[Your task]
Each record here should be printed again exactly; please leave its pictures out.
=-=-=
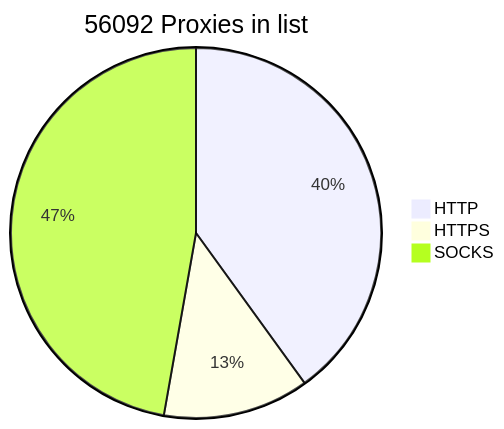
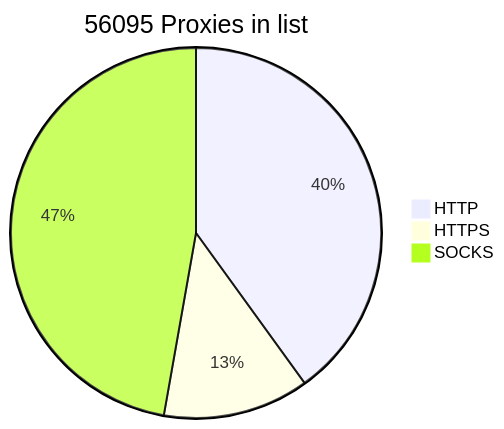
The diagram in README.md (BlackSnowDot/proxylist-update-every-minute), drawn with Mermaid before and after one commit.

````diff
--- a/README.md
+++ b/README.md
@@ -2,6 +2,6 @@
 ```mermaid
-pie title 56092 Proxies in list
-    "HTTP" : 25189
+pie title 56095 Proxies in list
+    "HTTP" : 25192
     "HTTPS": 8025
-    "SOCKS" : 29712
+    "SOCKS" : 29715
 ```
````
=-=-=
[Task result]
The diagram in README.md (BlackSnowDot/proxylist-update-every-minute), drawn with Mermaid before and after one commit.

````diff
--- a/README.md
+++ b/README.md
@@ -2,6 +2,6 @@
 ```mermaid
-pie title 56092 Proxies in list
-    "HTTP" : 25189
+pie title 56095 Proxies in list
+    "HTTP" : 25192
     "HTTPS": 8025
-    "SOCKS" : 29712
+    "SOCKS" : 29715
 ```
````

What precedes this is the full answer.